The numbers are truly staggering. In London, England, at Tyburn alone over 50,000 people were strung up from the gallows, during its 700 year history.
Across the Atlantic in America, an estimated 16,000 individuals were hanged nationwide between 1605 and 1967. Between 2007-2011, 1663 individuals were executed in Iran. The majority of them were hanged.
These are just snapshots of a worldwide figure for all time. Nobody could possibly estimate that. This method of execution has been going on for a very long time, which is why it figures so highly in our minds and in our language.
As a Briton, hanging was the favorite way of executing people in my country since the Anglo-Saxons invaded in the 4th century. No-one has been hanged here since 1964, with abolition in general terms occurring in 1967.

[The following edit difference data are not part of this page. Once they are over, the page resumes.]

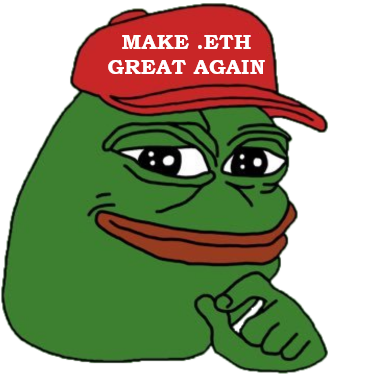
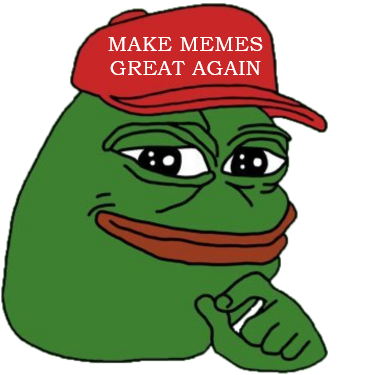
Add files via upload

Changed region(s): [[0.2933, 0.088, 0.704, 0.2053]]

diff --git a/index.html b/index.html
@@ -64,7 +64,7 @@ function myFunction() {
 </ur>
 
 <ul>
-<a href="https://twitter.com/lovespepe"><img src="pepetwitter.png" alt="Twitter" align="right" style="max-height: 45px; height: auto; width:auto;padding-right: 15%;"></a>
+<a href="https://twitter.com/lovespepe_eth"><img src="pepetwitter.png" alt="Twitter" align="right" style="max-height: 45px; height: auto; width:auto;padding-right: 15%;"></a>
 </ul>
 <ul>
 <a href="https://ens.vision/name/lovespepe"><img src="pepevision.png" alt="ENS Vision" align="right" style="max-height: 45px; height: auto; width:auto;padding-right: 15%;"></a>
@@ -77,7 +77,7 @@ function myFunction() {
 
 <table style="width: 100%; margin-left: auto; margin-right: auto;">
 <tr>
-<th><img src="pepe.png" alt="Make .eth Great Again" align="center" style="max-height: 200px; height: auto; width:auto;"></th>
+<th><img src="pepe.png" alt="Make Memes Great Again" align="center" style="max-height: 200px; height: auto; width:auto;"></th>
 </tr>
 </table>
 
@@ -86,13 +86,16 @@ function myFunction() {
 <th><img src="lovespepe.png" alt="logo" align="center" style="max-height: 50px; height: auto; width:auto;"></th>
 </tr>
 <tr>
-	<th><b>free ens subdomains for pepe army</br>dogs never had meme subdomains</b></th>
+	<th><b>ens subdomains for the pepe army.</br>dogs never had meme subdomains.</b></th>
 </tr>
 </table>
 
 
 <table style="max-width:400px; margin-left: auto; margin-right: auto; padding-top: 10px;margin-bottom: 10px;">
 <tbody>
+<tr>
+	<th><h2 style="display:block; text-align:justify;">✅ free</h2></th>
+</tr>
 <tr>
 	<th><h2 style="display:block; text-align:justify;">✅ wrapped</h2></th>
 </tr>
@@ -117,7 +120,7 @@ function myFunction() {
 
 <table style="width:100%; margin-left: auto; margin-right: auto; margin-bottom: 20px;">
 <tr>
-<th><a href="https://ens.vision/name/pepesubdomains"><img src="mintbutton.png" alt="mint button" align="center" style="max-height: 55px; height: auto; width:auto;"></th>
+<th><a href="https://ens.vision/name/lovespepe"><img src="mintbutton.png" alt="mint button" align="center" style="max-height: 55px; height: auto; width:auto;"></th>
 </tr>
 </table>
 </div>
@@ -164,31 +167,34 @@ where do lovespepe.eth subdomains work?
 <table style="max-width:400px; margin-left: auto; margin-right: auto; margin-bottom: 10px;">
 <tbody>
 <tr>
-	<th><h2 style="display:block; text-align:justify;">✅ etherscan</h2></th>
+	<th><h2 style="display:block; text-align:justify;">⛵ opensea</h4></th>
 </tr>
 <tr>
 	<th><h2 style="display:block; text-align:justify;">🦊 metamask</h2></th>
 </tr>
 <tr>
-	<th><h2 style="display:block; text-align:justify;">🌈 rainbow wallet</h2></th>
+	<th><h2 style="display:block; text-align:justify;">🛡 coinbase</h2></th>
+</tr>
+<tr>
+	<th><h2 style="display:block; text-align:justify;">👁 ens vision</h2></th>
+</tr>
+<tr>
+	<th><h2 style="display:block; text-align:justify;">✅ etherscan</h2></th>
+</tr>
+<tr>
+	<th><h2 style="display:block; text-align:justify;">🦄 uniswap</h2></th>
 </tr>
 <tr>
 	<th><h2 style="display:block; text-align:justify;">🦄 uniswap wallet</h2></th>
 </tr>
 <tr>
-	<th><h2 style="display:block; text-align:justify;">🦄 uniswap</h2></th>
+	<th><h2 style="display:block; text-align:justify;">🌈 rainbow wallet</h2></th>
 </tr>
 <tr>
 	<th><h2 style="display:block; text-align:justify;">🍣 sushiswap</h2></th>
 </tr>
 <tr>
 	<th><h2 style="display:block; text-align:justify;">🥞 pancakeswap</h2></th>
-</tr>
-<tr>
-	<th><h2 style="display:block; text-align:justify;">⛵ opensea</h4></th>
-</tr>
-<tr>
-	<th><h2 style="display:block; text-align:justify;">🛡 coinbase</h2></th>
 </tr>
 <tr>
 	<th><h2 style="display:block; text-align:justify;">💚 and more...</h2></th>
@@ -204,7 +210,7 @@ where do lovespepe.eth subdomains work?
 
 <table style="width: 100%; margin-left: auto; margin-right: auto;">
 <tr>
-<th><img src="howtobuy.png" alt="how to buy" align="center" style="max-height: 50px; height: auto; width:auto;margin-bottom: 20px;"></th>
+<th><img src="howtomint.png" alt="how to mint" align="center" style="max-height: 50px; height: auto; width:auto;margin-bottom: 20px;"></th>
 </tr>
 </table>
 
@@ -212,12 +218,12 @@ where do lovespepe.eth subdomains work?
 <tr>
 <th>
 <b>
-mint lovespepe.eth subdomains on ens vision. 
+mint free subdomain on ens vision. 
 </br>
 </br>
-after lovespepe.eth subdomains are minted
+after lovespepe.eth subdomain is minted
 </br>
-they can be traded on any nft marketplace.
+it can be traded on any nft marketplace.
 </br>
 </b>
 </th>
@@ -225,7 +231,7 @@ they can be traded on any nft marketplace.
 
 <table style="width:100%; margin-left: auto; margin-right: auto; margin-bottom: 20px;">
 <tr>
-<th><a href="https://ens.vision/name/pepesubdomains"><img src="mintbutton.png" alt="mint button" align="center" style="max-height: 55px; height: auto; width:auto;"></th>
+<th><a href="https://ens.vision/name/lovespepe"><img src="mintbutton.png" alt="mint button" align="center" style="max-height: 55px; height: auto; width:auto;"></th>
 </tr>
 </table>
 </div>
@@ -241,7 +247,7 @@ they can be traded on any nft marketplace.
 <table style="max-width:400px; margin-left: auto; margin-right: auto; margin-bottom: 10px;">
 <tbody>
 <tr>
-	<th><h2 style="display:block; text-align:justify;">✅ free (gas only)</h2></th>
+	<th><h2 style="display:block; text-align:justify;">✅ free mint (only gas)</h2></th>
 </tr>
 </table>
 </tbody></table>
@@ -278,7 +284,7 @@ they can be traded on any nft marketplace.
 
 <table style="width: 100%; margin-left: auto; margin-right: auto;margin-bottom: 10px;">
 <tr>
-<th><h5>lovespepe.eth has no asociation with Matt Furie</br>or his creation Pepe the Frog.</br></br></br>lovespepe.eth subdomains have no intrinsic value</br>or expectation of financial return.</br>subdomains are for entertainment purposes only.</h5></th>
+<th><h5>lovespepe.eth has no asociation with Matt Furie</br>or his creation Pepe the Frog.</h5></th>
 </tr>
 </table>
 
@@ -291,7 +297,7 @@ they can be traded on any nft marketplace.
 
 <div class="divider"></div>
 <div class="about">
-<a href="https://app.ens.domains/pepesubdomains.eth">
+<a href="https://app.ens.domains/lovespepe.eth">
 <img src="pepeens.png" alt="ens" align="center" style="max-height: 45px; height: auto; width:auto;">
 <h5>lovespepe.eth</h5>
 </a>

However a working gallows was maintained at Wandsworth Prison, in London. Every six months until 1998, it was checked to ensure that it was operational. Sacks the weight of the average British person were dropped through the trapdoor. The reason was not only that the Home Office thought that we should have one working, but also that High Treason and felony in Northern Ireland could potentially still carry the death penalty until then.
The legacy of so many centuries of capital punishment has left its stain in the British psyche and its landscape. There are no end of places called something like Gallows Hill or Hangman's Lane dotted around the country. They bear testimony to a terrible past.
I have only twice stepped foot in a death chamber and both of them were gallows within a prison. At Kilmainham Gaol, near Dublin, a quiet corridor ends in a shadowy room and a trapdoor. I flinched back instinctively, then forced myself to look.
It was such a small room, hidden away like a dirty secret. From that high beam had dangled the rope upon which so many Irish men and women had died. It raised goosebumps on my arms, though it was silent now.
The Galleries of Justice in Nottingham is housed in what was once the city's main prison. After meandering through centuries worth of ancient cells, following the history into the 20th century, I arrived in a relatively modern room. I looked around in interest, but there wasn't too much to see. Then I walked through an adjoining room and stopped dead.
There was the gallows, as it was done in England so recently. So close to the condemned cell. Should the death penalty ever return to Britain, it will be with a noose attached.
Former colonies of the British Empire received their gallows along with our historical governance. It is, for example, why Americans in Washington State may be hanged, or why Trinidad and Tobago is embroiled in debates about its own death penalty.
Of course, Britain isn't to blame for every use of hanging across the world, but its imperialist fervor to export it certainly played a large part in its on-going popularity.
But what do we really know about death by noose?